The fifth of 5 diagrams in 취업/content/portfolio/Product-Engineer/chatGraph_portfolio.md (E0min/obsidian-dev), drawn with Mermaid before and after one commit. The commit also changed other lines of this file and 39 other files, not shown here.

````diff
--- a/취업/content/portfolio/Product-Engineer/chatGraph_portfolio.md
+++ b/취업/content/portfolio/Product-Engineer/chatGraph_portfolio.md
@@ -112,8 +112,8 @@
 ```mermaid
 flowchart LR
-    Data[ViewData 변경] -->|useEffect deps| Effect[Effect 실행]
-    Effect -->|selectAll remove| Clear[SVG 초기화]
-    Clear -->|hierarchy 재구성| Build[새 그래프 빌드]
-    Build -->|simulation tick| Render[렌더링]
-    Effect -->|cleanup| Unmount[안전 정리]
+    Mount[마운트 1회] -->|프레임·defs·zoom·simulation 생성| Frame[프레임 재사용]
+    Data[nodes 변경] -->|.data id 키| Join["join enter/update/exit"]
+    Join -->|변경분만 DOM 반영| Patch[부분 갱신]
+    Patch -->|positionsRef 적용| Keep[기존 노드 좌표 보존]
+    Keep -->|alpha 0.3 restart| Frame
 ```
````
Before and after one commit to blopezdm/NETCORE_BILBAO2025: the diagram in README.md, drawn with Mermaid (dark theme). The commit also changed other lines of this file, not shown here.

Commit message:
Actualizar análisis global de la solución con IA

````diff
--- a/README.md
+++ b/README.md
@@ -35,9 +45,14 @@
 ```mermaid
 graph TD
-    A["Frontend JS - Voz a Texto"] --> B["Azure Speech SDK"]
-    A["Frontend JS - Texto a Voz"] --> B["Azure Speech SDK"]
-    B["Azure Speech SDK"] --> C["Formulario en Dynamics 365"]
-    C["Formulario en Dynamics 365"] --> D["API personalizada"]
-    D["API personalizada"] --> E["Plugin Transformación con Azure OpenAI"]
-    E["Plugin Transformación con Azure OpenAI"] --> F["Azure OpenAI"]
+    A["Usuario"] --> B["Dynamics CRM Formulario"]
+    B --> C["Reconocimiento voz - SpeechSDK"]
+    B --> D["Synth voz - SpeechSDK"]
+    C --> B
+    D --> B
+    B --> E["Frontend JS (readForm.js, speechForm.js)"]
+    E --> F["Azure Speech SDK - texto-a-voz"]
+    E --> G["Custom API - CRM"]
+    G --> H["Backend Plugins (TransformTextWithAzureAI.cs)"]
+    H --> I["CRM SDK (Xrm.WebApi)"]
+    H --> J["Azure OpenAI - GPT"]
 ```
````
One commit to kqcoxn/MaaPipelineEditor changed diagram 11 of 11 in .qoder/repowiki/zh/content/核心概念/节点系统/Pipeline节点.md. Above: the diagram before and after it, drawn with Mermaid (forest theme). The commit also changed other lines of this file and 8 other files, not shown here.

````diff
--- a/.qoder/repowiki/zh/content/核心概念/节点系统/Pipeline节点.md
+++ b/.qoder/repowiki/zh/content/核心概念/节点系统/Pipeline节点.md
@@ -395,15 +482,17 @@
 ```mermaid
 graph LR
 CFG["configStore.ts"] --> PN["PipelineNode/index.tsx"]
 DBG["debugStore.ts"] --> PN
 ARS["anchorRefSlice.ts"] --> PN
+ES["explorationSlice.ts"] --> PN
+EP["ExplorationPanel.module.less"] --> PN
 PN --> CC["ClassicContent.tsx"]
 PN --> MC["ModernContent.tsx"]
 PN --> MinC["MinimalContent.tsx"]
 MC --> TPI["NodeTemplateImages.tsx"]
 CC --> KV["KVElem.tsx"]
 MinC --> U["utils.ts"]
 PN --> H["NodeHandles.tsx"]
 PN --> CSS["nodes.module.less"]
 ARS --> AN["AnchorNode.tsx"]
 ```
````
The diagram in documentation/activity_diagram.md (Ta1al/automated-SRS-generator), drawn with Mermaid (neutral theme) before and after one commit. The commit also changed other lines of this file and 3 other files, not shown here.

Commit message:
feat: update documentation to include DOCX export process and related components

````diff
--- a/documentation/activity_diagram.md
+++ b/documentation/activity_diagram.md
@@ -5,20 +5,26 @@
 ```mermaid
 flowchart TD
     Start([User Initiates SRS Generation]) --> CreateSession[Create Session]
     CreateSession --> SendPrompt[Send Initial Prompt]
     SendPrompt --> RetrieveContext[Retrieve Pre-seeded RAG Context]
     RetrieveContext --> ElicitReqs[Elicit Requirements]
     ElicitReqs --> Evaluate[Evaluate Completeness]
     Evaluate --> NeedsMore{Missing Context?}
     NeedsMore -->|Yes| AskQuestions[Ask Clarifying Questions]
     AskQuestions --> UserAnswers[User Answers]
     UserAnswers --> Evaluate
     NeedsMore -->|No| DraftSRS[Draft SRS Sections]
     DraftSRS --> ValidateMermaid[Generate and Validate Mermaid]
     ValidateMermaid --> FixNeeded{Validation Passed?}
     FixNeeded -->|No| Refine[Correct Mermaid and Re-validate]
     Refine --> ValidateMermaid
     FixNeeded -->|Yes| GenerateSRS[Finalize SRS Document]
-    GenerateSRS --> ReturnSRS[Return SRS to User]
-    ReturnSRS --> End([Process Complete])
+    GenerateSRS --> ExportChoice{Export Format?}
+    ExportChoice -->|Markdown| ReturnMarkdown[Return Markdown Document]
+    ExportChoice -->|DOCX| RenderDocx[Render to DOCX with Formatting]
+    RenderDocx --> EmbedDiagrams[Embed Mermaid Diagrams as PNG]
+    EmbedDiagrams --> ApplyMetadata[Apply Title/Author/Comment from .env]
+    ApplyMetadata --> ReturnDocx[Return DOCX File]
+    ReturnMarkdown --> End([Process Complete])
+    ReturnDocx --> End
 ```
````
★ ★ ★ ★ ★
ASSIGNMENT
Give back, word for word, only the lines above from the line holding "Start([User Initiates SRS" to the line holding "Diagrams as PNG]", both included.

OUTPUT OF THE EXERCISE
     Start([User Initiates SRS Generation]) --> CreateSession[Create Session]
     CreateSession --> SendPrompt[Send Initial Prompt]
     SendPrompt --> RetrieveContext[Retrieve Pre-seeded RAG Context]
     RetrieveContext --> ElicitReqs[Elicit Requirements]
     ElicitReqs --> Evaluate[Evaluate Completeness]
     Evaluate --> NeedsMore{Missing Context?}
     NeedsMore -->|Yes| AskQuestions[Ask Clarifying Questions]
     AskQuestions --> UserAnswers[User Answers]
     UserAnswers --> Evaluate
     NeedsMore -->|No| DraftSRS[Draft SRS Sections]
     DraftSRS --> ValidateMermaid[Generate and Validate Mermaid]
     ValidateMermaid --> FixNeeded{Validation Passed?}
     FixNeeded -->|No| Refine[Correct Mermaid and Re-validate]
     Refine --> ValidateMermaid
     FixNeeded -->|Yes| GenerateSRS[Finalize SRS Document]
-    GenerateSRS --> ReturnSRS[Return SRS to User]
-    ReturnSRS --> End([Process Complete])
+    GenerateSRS --> ExportChoice{Export Format?}
+    ExportChoice -->|Markdown| ReturnMarkdown[Return Markdown Document]
+    ExportChoice -->|DOCX| RenderDocx[Render to DOCX with Formatting]
+    RenderDocx --> EmbedDiagrams[Embed Mermaid Diagrams as PNG]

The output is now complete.